Five of the best Scottish Cup semis from the last decade

Kenny Miller celebrates having opened the scoring for Rangers in last year's semi-final. Picture: John Devlin

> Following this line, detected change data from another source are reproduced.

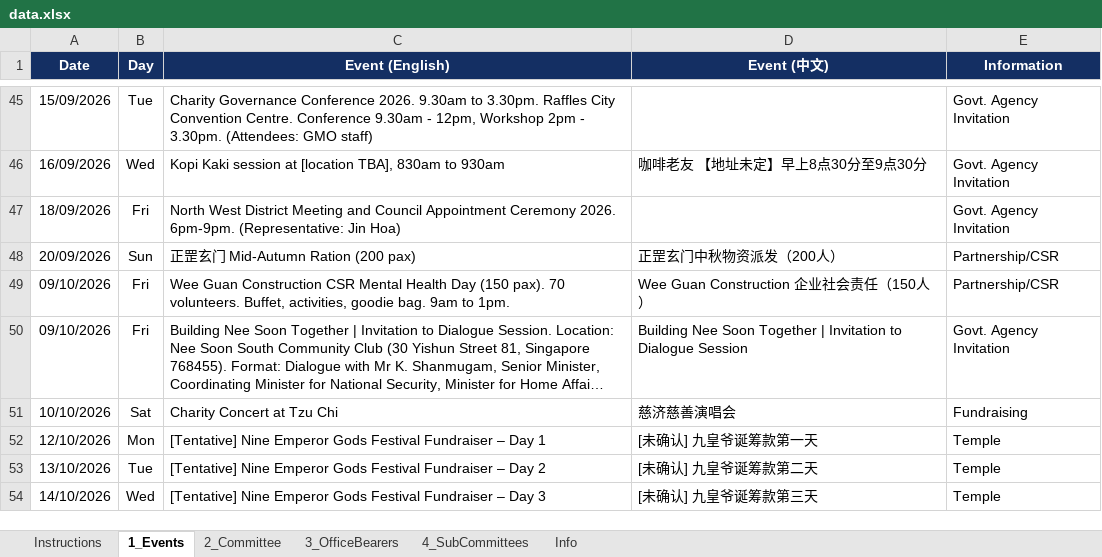
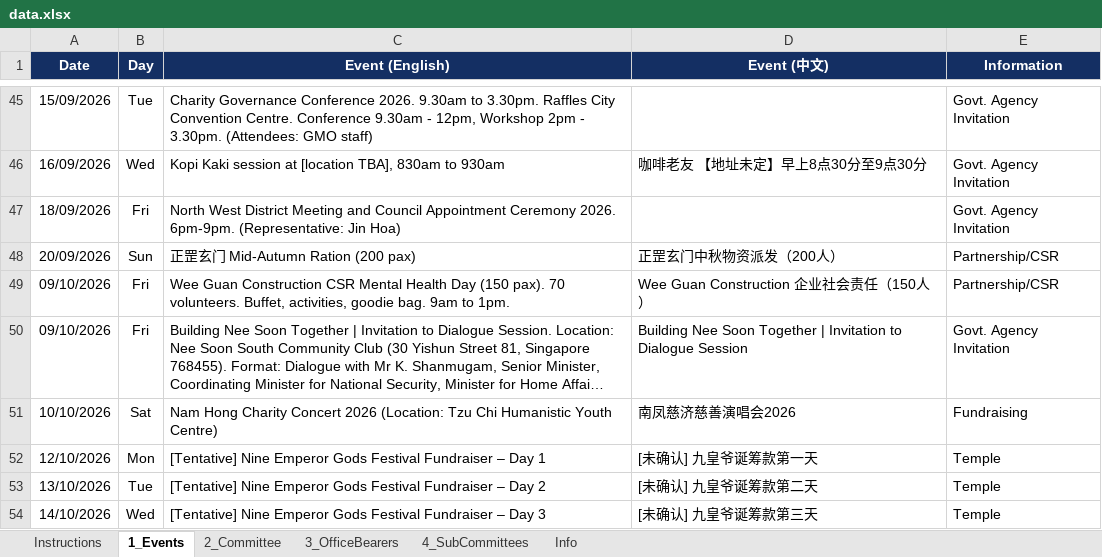
Before and after one commit to NamHongWelfareSS/Member-Handbook, an Excel workbook: data.xlsx, sheet 1_Events, drawn as a sheet; only a part is shown, gaps mark what is left out; long unchanged cells end in …; values as stored, in another font and other column widths than the file's, no borders; the diff names each change by its address in the sheet, - before the commit and + after, or states it on an @@ line.

Commit message:
Update data.xlsx

```diff
--- a/data.xlsx (sheet 1_Events)
+++ b/data.xlsx (sheet 1_Events)
-C51 (Event (English)): Charity Concert at Tzu Chi
+C51 (Event (English)): Nam Hong Charity Concert 2026 (Location: Tzu Chi Humanistic Youth Centre)
-D51 (Event (中文)): 慈济慈善演唱会
+D51 (Event (中文)): 南凤慈济慈善演唱会2026
```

Kenny Miller celebrates having opened the scoring for Rangers in last year's semi-final. Picture: John Devlin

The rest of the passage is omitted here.